▸ WHAT IS REQUIRED:
Return every record below exactly; leave out the images.

Segment Open

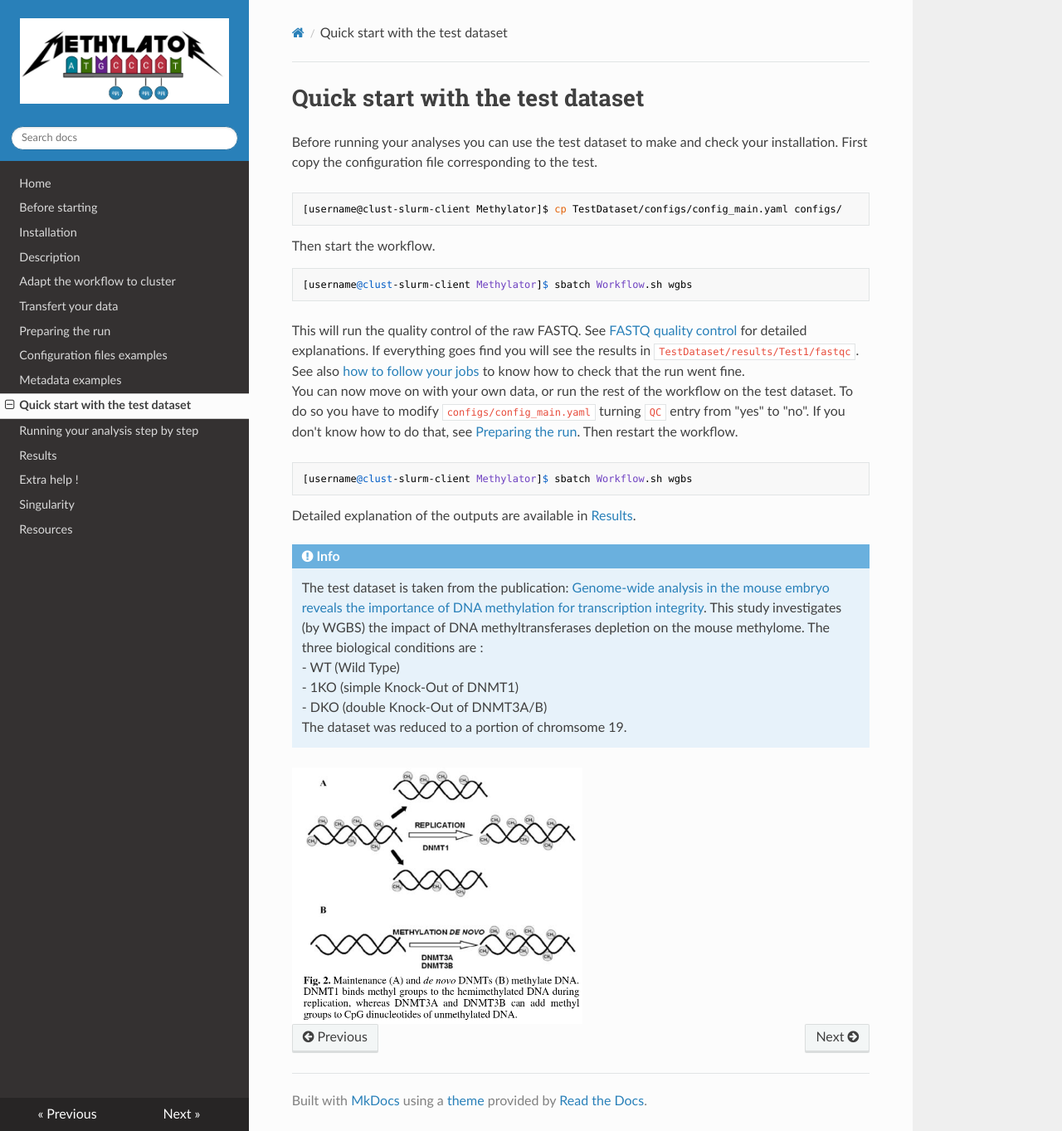
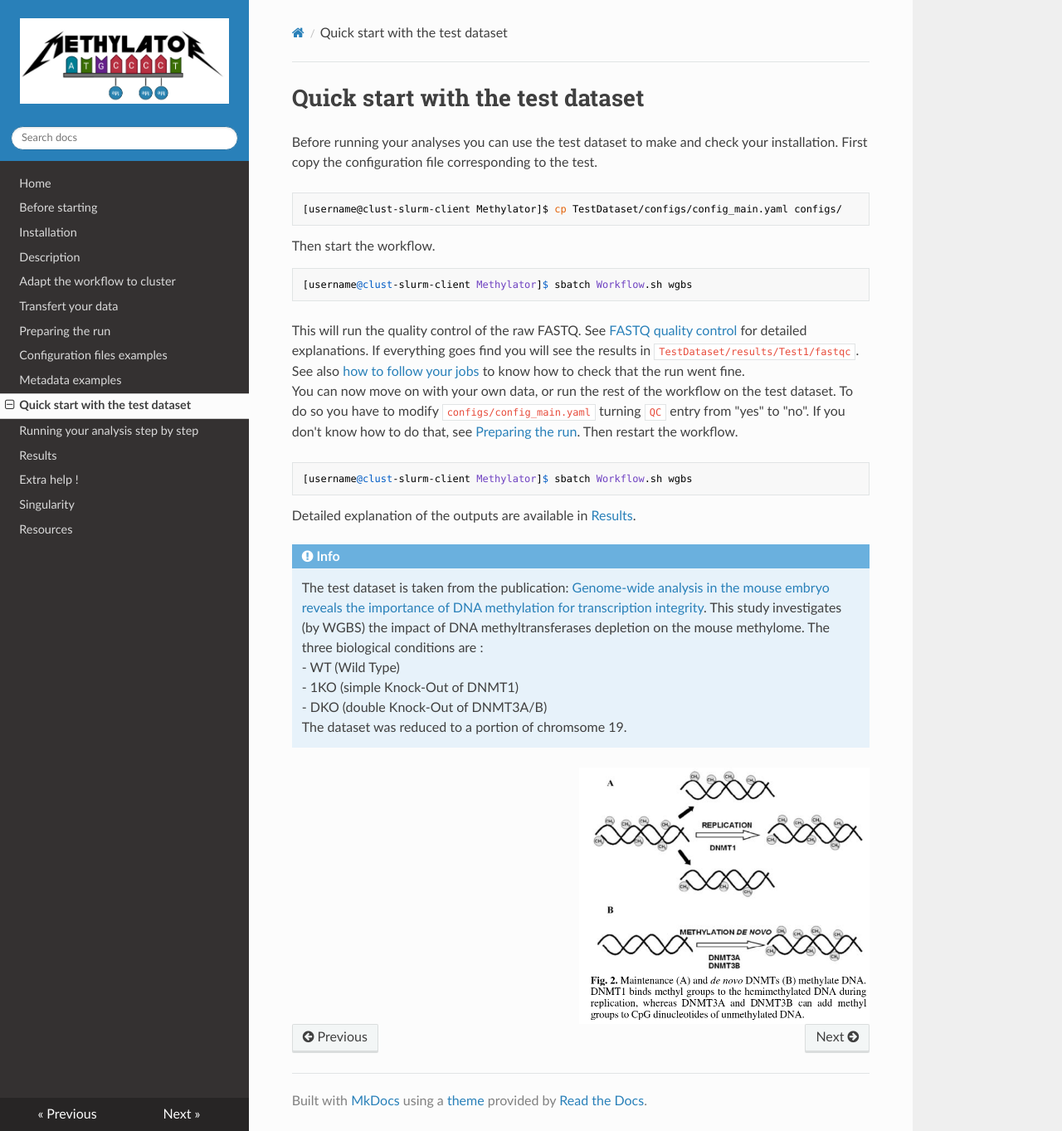
Before and after one commit to parisepigenetics/Methylator-Documentation, an MkDocs documentation site: the page built from docs/quick_start.md, in a window 1280 px wide and 1363 px high. Shown: the whole window at 83% size. Built offline with MkDocs 1.6.1, drawn with Linux system fonts in a browser that asks for light colours; nearby versions of some CDN libraries.

Commit message:
Update quick_start.md

```diff
--- a/docs/quick_start.md
+++ b/docs/quick_start.md
@@ -27,5 +27,5 @@ Detailed explanation of the outputs are available in [Results](results.md).
 
 
 <figure markdown="span">
-    ![dnmt](img/dnmt.png){ align=left width=350 height=200 }
+    ![dnmt](img/dnmt.png){ align=right width=350 height=200 }
 </figure>
```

Segment Closed

▸ SOLUTION TO THIS EXERCISE:
Before and after one commit to parisepigenetics/Methylator-Documentation, an MkDocs documentation site: the page built from docs/quick_start.md, in a window 1280 px wide and 1363 px high. Shown: the whole window at 83% size. Built offline with MkDocs 1.6.1, drawn with Linux system fonts in a browser that asks for light colours; nearby versions of some CDN libraries.

Commit message:
Update quick_start.md

```diff
--- a/docs/quick_start.md
+++ b/docs/quick_start.md
@@ -27,5 +27,5 @@ Detailed explanation of the outputs are available in [Results](results.md).
 
 
 <figure markdown="span">
-    ![dnmt](img/dnmt.png){ align=left width=350 height=200 }
+    ![dnmt](img/dnmt.png){ align=right width=350 height=200 }
 </figure>
```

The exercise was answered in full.